Damian came by a few minutes later to say the scan was clear, and I could go home. This is illustrative of why I think he’s such a great doctor. You may have noticed that he was at the initial diagnostic appointment, the pre-op review, greeted me on the way to theatre, visited me in the recovery room and came to tell me himself that the scan was clear. Many of these jobs I think most consultants would delegate to a junior. Not Damian. You’re his patient, and he’ll bloody well look after you. He may not have the most effusively warm bedside manner in the world (it’s perfectly lovely though), but I guess as a Neurosurgeon, most people you see aren’t in a good way. Many of them will die, so there has to be an element of self preservation in keeping some emotional distance. It must also be a bit weird, being chummy with someone and then elbow deep in their grey matter a few minutes later. So he pours everything in to being a consummate professional. I’d happily put my life in his hands again anytime.

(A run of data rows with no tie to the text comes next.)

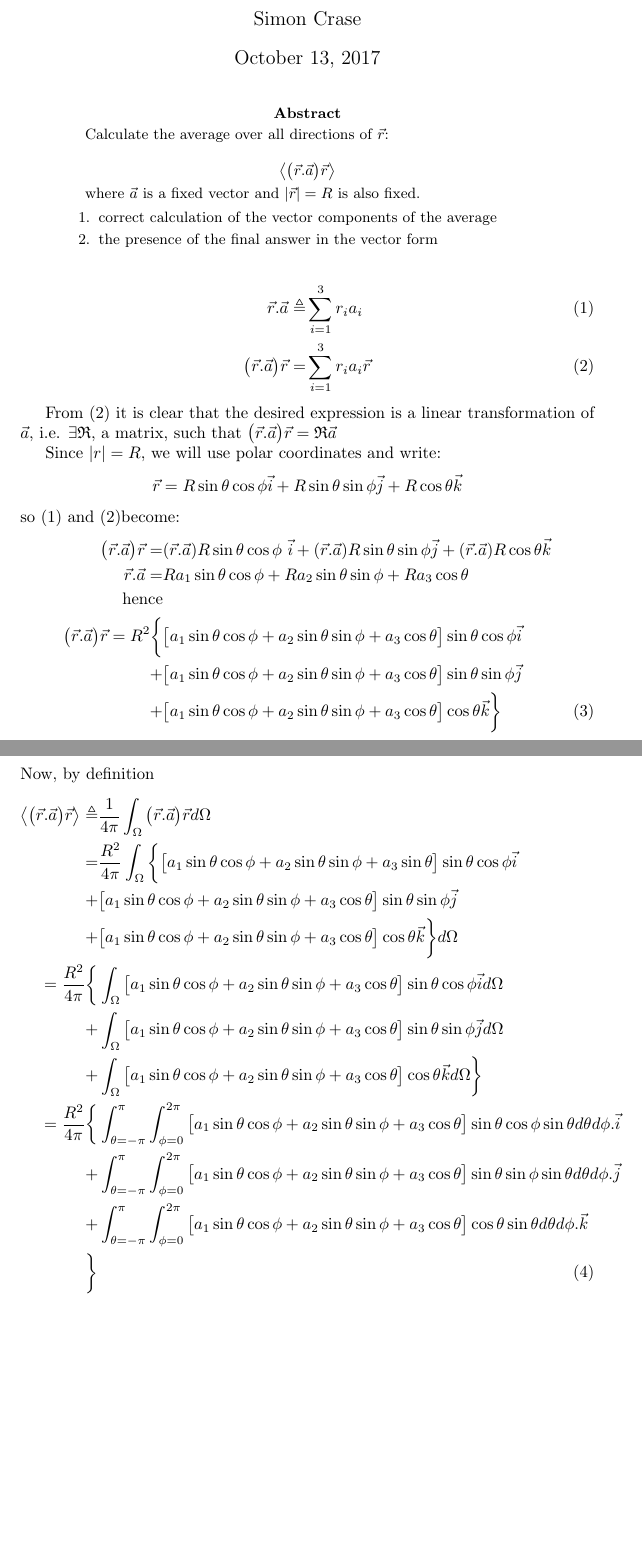
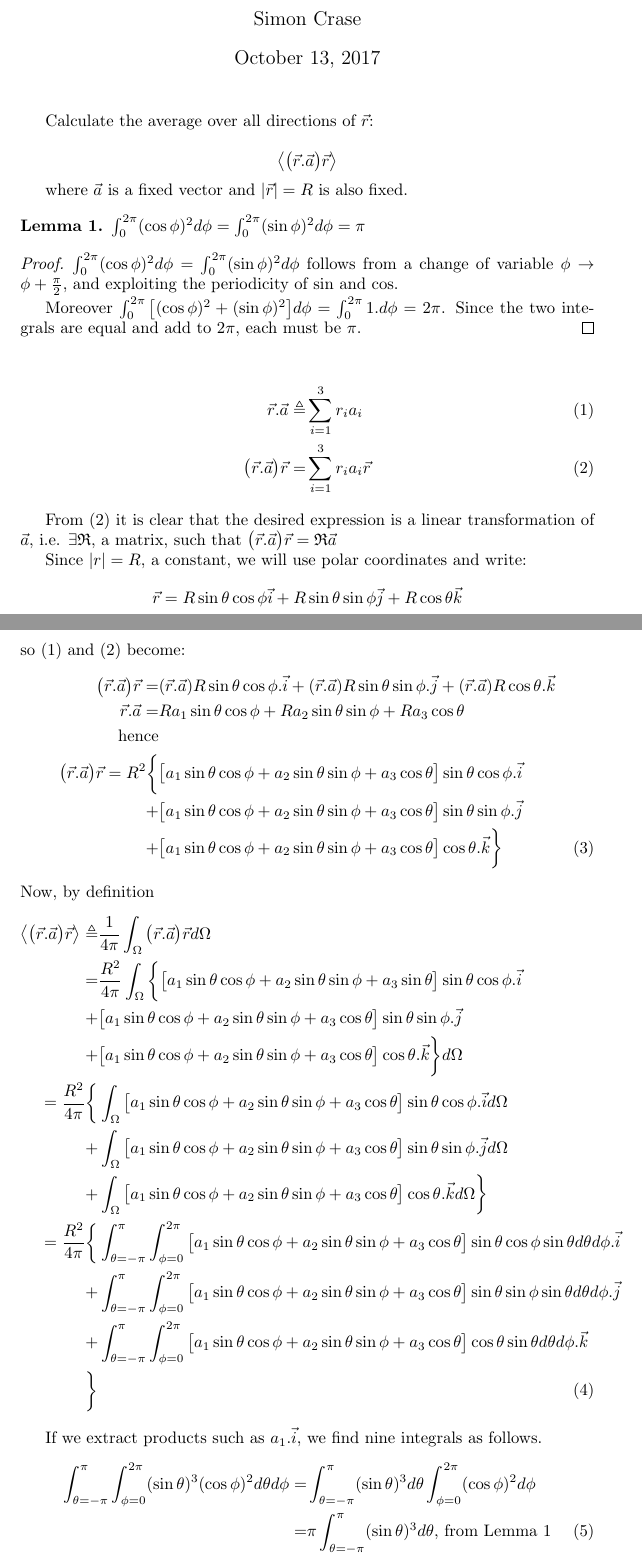
Before and after one commit to weka511/gr, a LaTeX document (GR-problem-10-1.tex): two parts of pages 1 and 2 of 3 before the commit and two parts of pages 1 and 2 of 4 after it, joined at a grey line, cut so that both start at the same text, the shorter picture padded with empty space. Compiled offline with pdfLaTeX.

Commit message:
OOps - coming up zero - error!

```diff
--- a/GR-problem-10-1.tex
+++ b/GR-problem-10-1.tex
@@ -1,6 +1,7 @@
 \documentclass[]{article}
 \usepackage{esvect,mathtools,amssymb,amsthm,url}
 \newcommand\numberthis{\addtocounter{equation}{1}\tag{\theequation}}
+\newtheorem{lemma}{Lemma}
 %opening
 \title{Introduction into General Relativity\\Assignment 10.1\\Gravitational Radiation}
 \author{Simon Crase}
@@ -9,20 +10,20 @@
 
 \maketitle
 
-\begin{abstract}
 Calculate the average over all directions of $\vec{r}$:
 
 $$\left\langle \big(\vec{r}.\vec{a}\big)\vec{r} \right\rangle$$
 
 where $\vec{a}$ is a fixed vector and $|\vec{r}|=R$ is also fixed.
-\begin{enumerate}
-	\item correct calculation of the vector components of the average
-	\item the presence of the final answer in the vector form
 
+\begin{lemma}\label{lemma:i1}
+	$\int_{0}^{2\pi}(\cos\phi)^2  d\phi = \int_{0}^{2\pi}(\sin\phi)^2  d\phi=\pi$
+\end{lemma}
+\begin{proof}
+	$\int_{0}^{2\pi}(\cos\phi)^2  d\phi = \int_{0}^{2\pi}(\sin\phi)^2  d\phi$ follows from a change of variable $\phi\rightarrow\phi+\frac{\pi}{2}$, and exploiting the periodicity of $\sin$ and $\cos$.
 
-\end{enumerate}
-\end{abstract}
-
+	Moreover $\int_{0}^{2\pi}\big[(\cos\phi)^2  +(\sin\phi)^2\big] d\phi=\int_{0}^{2\pi}1. d\phi=2\pi$. Since the two integrals are equal and add to $2\pi$, each must be $\pi$.
+\end{proof}
 \begin{align*}
 \vec{r}.\vec{a} \triangleq& \sum_{i=1}^{3}r_ia_i\numberthis\label{eq:ra}\\
 \big(\vec{r}.\vec{a}\big)\vec{r} =& \sum_{i=1}^{3}r_ia_i \vec{r} \numberthis\label{eq:rar}
@@ -30,30 +31,32 @@ where $\vec{a}$ is a fixed vector and $|\vec{r}|=R$ is also fixed.
 
 From (\ref{eq:rar}) it is clear that the desired expression is a linear transformation of $\vec{a}$, i.e. $\exists \mathfrak{R}$, a matrix, such that $\big(\vec{r}.\vec{a}\big)\vec{r} =\mathfrak{R}\vec{a}$
 
-Since $|r|=R$, we will use polar coordinates and write:
+Since $|r|=R$, a constant, we will use polar coordinates and write:
 $$\vec{r}=R\sin\theta\cos\phi\vec{i}+R\sin\theta\sin\phi\vec{j}+R\cos\theta\vec{k}$$
-so (\ref{eq:ra}) and (\ref{eq:rar})become:
+so (\ref{eq:ra}) and (\ref{eq:rar}) become:
 \begin{align*}
-\big(\vec{r}.\vec{a}\big)\vec{r} =& (\vec{r}.\vec{a}) R \sin\theta\cos\phi\ \vec{i} + (\vec{r}.\vec{a})R\sin\theta\sin\phi  \vec{j} + (\vec{r}.\vec{a}) R\cos\theta \vec{k}\\
+\big(\vec{r}.\vec{a}\big)\vec{r} =& (\vec{r}.\vec{a}) R \sin\theta\cos\phi .\vec{i} + (\vec{r}.\vec{a})R\sin\theta\sin\phi . \vec{j} + (\vec{r}.\vec{a}) R\cos\theta. \vec{k}\\
 \vec{r}.\vec{a} =& Ra_1\sin\theta\cos\phi + Ra_2\sin\theta\sin\phi + Ra_3 \cos\theta\\
 \text{hence}&\\
-\big(\vec{r}.\vec{a}\big)\vec{r} = R^2 \bigg\{& \big[a_1\sin\theta\cos\phi + a_2\sin\theta\sin\phi + a_3 \cos\theta\big] \sin\theta\cos\phi\vec{i}\\ +& \big[a_1\sin\theta\cos\phi + a_2\sin\theta\sin\phi + a_3 \cos\theta\big]\sin\theta\sin\phi \vec{j}\\
- +& \big[a_1\sin\theta\cos\phi + a_2\sin\theta\sin\phi + a_3 \cos\theta\big] \cos\theta \vec{k}\bigg\}\numberthis \label{eq:rar_expanded}
+\big(\vec{r}.\vec{a}\big)\vec{r} = R^2 \bigg\{& \big[a_1\sin\theta\cos\phi + a_2\sin\theta\sin\phi + a_3 \cos\theta\big] \sin\theta\cos\phi.\vec{i}\\ +& \big[a_1\sin\theta\cos\phi + a_2\sin\theta\sin\phi + a_3 \cos\theta\big]\sin\theta\sin\phi. \vec{j}\\
+ +& \big[a_1\sin\theta\cos\phi + a_2\sin\theta\sin\phi + a_3 \cos\theta\big] \cos\theta. \vec{k}\bigg\}\numberthis \label{eq:rar_expanded}
 \end{align*}
 Now, by definition
 \begin{align*}
 \left\langle \big(\vec{r}.\vec{a}\big)\vec{r} \right\rangle \triangleq& \frac{1}{4\pi}\int_{\Omega}\big(\vec{r}.\vec{a}\big)\vec{r} d\Omega \\
-=&  \frac{ R^2}{4\pi}\int_{\Omega} \bigg\{ \big[a_1\sin\theta\cos\phi + a_2\sin\theta\sin\phi + a_3 \sin\theta\big] \sin\theta\cos\phi\vec{i}\\ +& \big[a_1\sin\theta\cos\phi + a_2\sin\theta\sin\phi + a_3 \cos\theta\big]\sin\theta\sin\phi \vec{j}\\
-+& \big[a_1\sin\theta\cos\phi + a_2\sin\theta\sin\phi + a_3 \cos\theta\big] \cos\theta \vec{k}\bigg\}d\Omega\\
-= \frac{ R^2}{4\pi} \bigg\{&\int_{\Omega}\big[a_1\sin\theta\cos\phi + a_2\sin\theta\sin\phi + a_3 \cos\theta\big] \sin\theta\cos\phi\vec{i}d\Omega\\ +& \int_{\Omega}\big[a_1\sin\theta\cos\phi + a_2\sin\theta\sin\phi + a_3 \cos\theta\big]\sin\theta\sin\phi \vec{j}d\Omega\\
-+& \int_{\Omega}\big[a_1\sin\theta\cos\phi + a_2\sin\theta\sin\phi + a_3 \cos\theta\big] \cos\theta \vec{k} d\Omega\bigg\}\\
+=&  \frac{ R^2}{4\pi}\int_{\Omega} \bigg\{ \big[a_1\sin\theta\cos\phi + a_2\sin\theta\sin\phi + a_3 \sin\theta\big] \sin\theta\cos\phi.\vec{i}\\ +& \big[a_1\sin\theta\cos\phi + a_2\sin\theta\sin\phi + a_3 \cos\theta\big]\sin\theta\sin\phi .\vec{j}\\
++& \big[a_1\sin\theta\cos\phi + a_2\sin\theta\sin\phi + a_3 \cos\theta\big] \cos\theta. \vec{k}\bigg\}d\Omega\\
+= \frac{ R^2}{4\pi} \bigg\{&\int_{\Omega}\big[a_1\sin\theta\cos\phi + a_2\sin\theta\sin\phi + a_3 \cos\theta\big] \sin\theta\cos\phi.\vec{i}d\Omega\\ +& \int_{\Omega}\big[a_1\sin\theta\cos\phi + a_2\sin\theta\sin\phi + a_3 \cos\theta\big]\sin\theta\sin\phi .\vec{j}d\Omega\\
++& \int_{\Omega}\big[a_1\sin\theta\cos\phi + a_2\sin\theta\sin\phi + a_3 \cos\theta\big] \cos\theta. \vec{k} d\Omega\bigg\}\\
 = \frac{ R^2}{4\pi} \bigg\{&\int_{\theta=-\pi}^{\pi}\int_{\phi=0}^{2\pi}\big[a_1\sin\theta\cos\phi + a_2\sin\theta\sin\phi + a_3 \cos\theta\big] \sin\theta\cos\phi\sin\theta d\theta d\phi.\vec{i}\\
  +& \int_{\theta=-\pi}^{\pi}\int_{\phi=0}^{2\pi}\big[a_1\sin\theta\cos\phi + a_2\sin\theta\sin\phi + a_3 \cos\theta\big]\sin\theta\sin\phi \sin\theta d\theta d\phi.\vec{j}\\
 +& \int_{\theta=-\pi}^{\pi}\int_{\phi=0}^{2\pi}\big[a_1\sin\theta\cos\phi + a_2\sin\theta\sin\phi + a_3 \cos\theta\big] \cos\theta \sin\theta d\theta d\phi.\vec{k}\\ \bigg\} \numberthis \label{eq:big-int}
 \end{align*}
 
+If we extract products such as $a_1.\vec{i}$, we find nine integrals as follows.
 \begin{align*}
-\int_{\theta=-\pi}^{\pi}\int_{\phi=0}^{2\pi}\sin\theta\cos\phi\sin\theta\cos\phi\sin\theta d\theta d\phi
+\int_{\theta=-\pi}^{\pi}\int_{\phi=0}^{2\pi}(\sin\theta)^3(\cos\phi)^2 d\theta d\phi=&\int_{\theta=-\pi}^{\pi}(\sin\theta)^3d\theta\int_{\phi=0}^{2\pi}(\cos\phi)^2  d\phi\\
+=&\pi \int_{\theta=-\pi}^{\pi}(\sin\theta)^3d\theta\text{, from Lemma \ref{lemma:i1}} \numberthis \label{eq:a1-i}
 \end{align*}
 
 \begin{align*}
```
Also changed, not shown: GR-problem-10-1.tex (27 more changed lines).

A arrived and we left, with me hugging every person I could find on the way out, except the ward doctor. She very pointedly did NOT get a hug. Let that be a lesson to her.